Fishermen at the Kisove landing site on Lujjabwa Island in Mazinga sub-county, Kalangala district, are facing a challenging situation as more than 60 boats find themselves trapped due to a blockage caused by water hyacinth. The dense mats of water hyacinth have effectively clogged the landing site, preventing the boats from entering or exiting.
The water hyacinth is suspected to have traveled from Bukoba in Tanzania across Lake Victoria, causing the obstruction. Since Sunday evening, November 26, fishermen have been avoiding the plants due to concerns about potential snake infestations. Two snakes, believed to be pythons, were killed after emerging from the hyacinth, heightening worries among the fishermen.
Umar Tamale, a fisherman, shared that, in addition to pythons, dangerous snakes, including cobras, have been discovered in the hyacinth and have sought refuge in the blocked fishing boats. The situation has become alarming, with reports of snakes attacking individuals attempting to approach their boats.
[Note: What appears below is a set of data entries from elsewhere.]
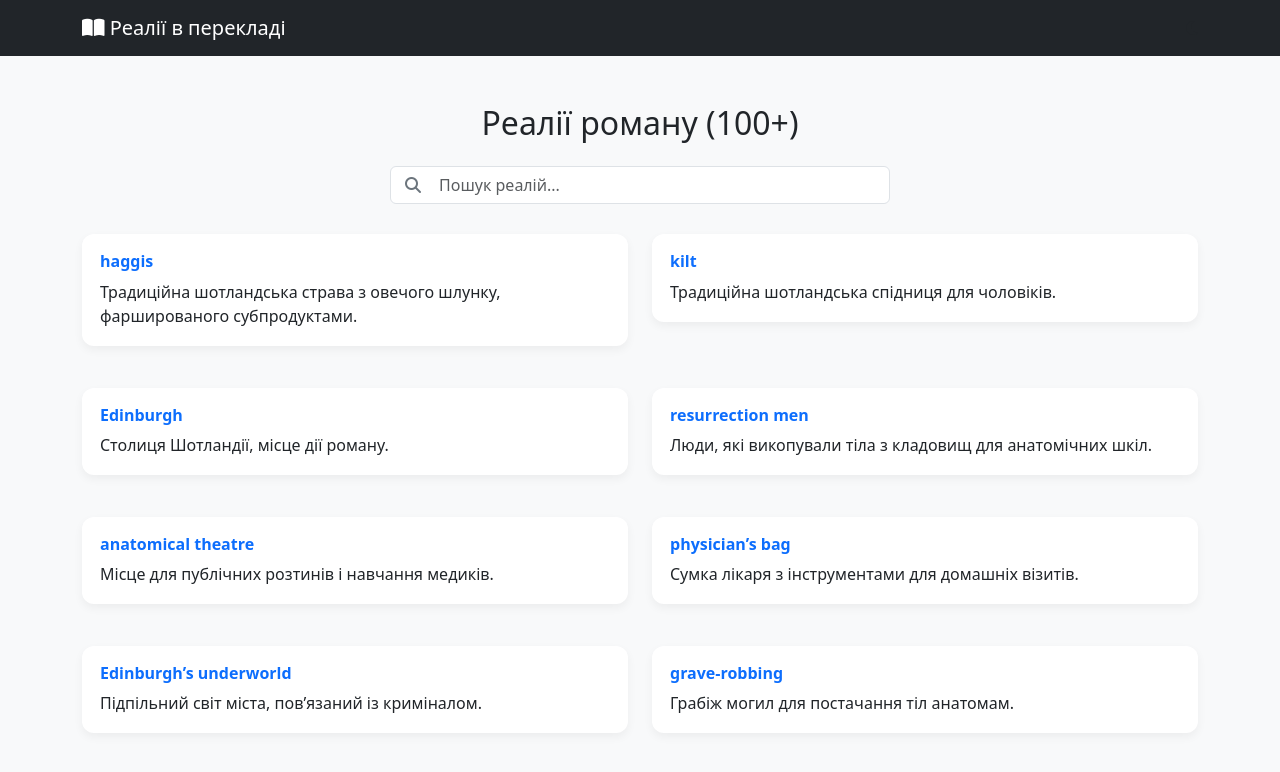
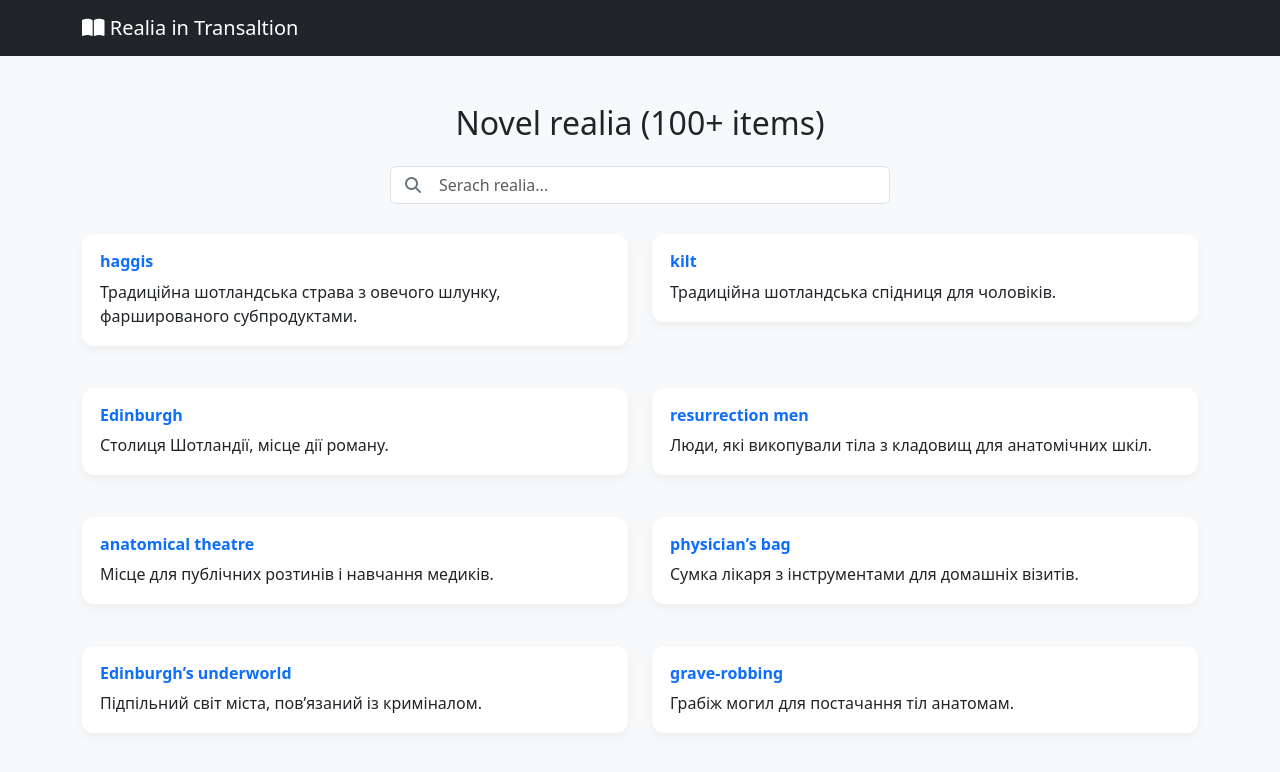
Before and after one commit to domenica511/Anatomy3, a plain HTML site: page realii.html in a window 1280 px wide. Shown: the top 772 px of the page. Drawn offline with nearby package versions, Linux system fonts and the light colour scheme.

Commit message:
Update realii.html

```diff
--- a/realii.html
+++ b/realii.html
@@ -3,7 +3,7 @@
 <head>
     <meta charset="UTF-8">
     <meta name="viewport" content="width=device-width, initial-scale=1.0">
-    <title>Реалії</title>
+    <title>Realia</title>
     <link href="https://cdn.jsdelivr.net/npm/bootstrap@5.3.3/dist/css/bootstrap.min.css" rel="stylesheet">
     <link href="https://cdnjs.cloudflare.com/ajax/libs/font-awesome/6.5.0/css/all.min.css" rel="stylesheet">
     <link href="https://cdn.jsdelivr.net/npm/aos@2.3.4/dist/aos.css" rel="stylesheet">
@@ -21,7 +21,7 @@
 
 <nav class="navbar navbar-expand-lg navbar-dark bg-dark sticky-top">
     <div class="container">
-        <a class="navbar-brand" href="index.html"><i class="fas fa-book-open"></i> Реалії в перекладі</a>
+        <a class="navbar-brand" href="index.html"><i class="fas fa-book-open"></i> Realia in Transaltion </a>
         <div class="ms-auto d-flex align-items-center">
             <i class="fas fa-moon theme-toggle" id="themeToggle"></i>
         </div>
@@ -29,10 +29,10 @@
 </nav>
 
 <div class="container my-5">
-    <h2 class="text-center mb-4" data-aos="fade-up">Реалії роману (100+)</h2>
+    <h2 class="text-center mb-4" data-aos="fade-up">Novel realia (100+ items)</h2>
     <div class="search-container" data-aos="fade-up" data-aos-delay="100">
         <i class="fas fa-search search-icon"></i>
-        <input type="text" id="searchInput" class="form-control ps-5" placeholder="Пошук реалій...">
+        <input type="text" id="searchInput" class="form-control ps-5" placeholder="Serach realia...">
     </div>
     <div class="row g-4" id="realiiList" data-aos="fade-up" data-aos-delay="200"></div>
 </div>
@@ -189,4 +189,5 @@
     loadRealii();
 </script>
 </body>
+
 </html>
```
Fishermen are also apprehensive about the presence of other hazardous aquatic creatures, such as blood-sucking flukes, within the water hyacinth. The affected fishermen have appealed to the district disaster and management committee for assistance. However, committee head David Omongot stated that no resources have been allocated to address such disasters.
Recalling the year 2000, when water hyacinth was widespread on Lake Victoria, David Balironda, a senior farming officer, mentioned efforts to remove and dry the plants to prevent regrowth. The government provided support, including overalls, forked spades, wheelbarrows, grooves, and boots, to aid fishermen in combating the issue.
Water hyacinth is notorious for its rapid growth, producing thousands of seeds annually that can remain viable for up to 30 years. The plant, considered one of the fastest-growing, can double its population in just two weeks.
Resty Nakawungu, the Mazinga Sub-County councillor, has appealed to the Ministry of Agriculture, Animal Industry, and Fisheries to intervene and assist the stranded fishermen, whose livelihoods depend on fishing. Water hyacinth, besides causing blockages, poses ecological risks by depleting water bodies of oxygen, increasing water loss, and providing breeding grounds for mosquitoes. The uncontrolled growth of water hyacinth can lead to the destruction of native habitats, threatening local wildlife.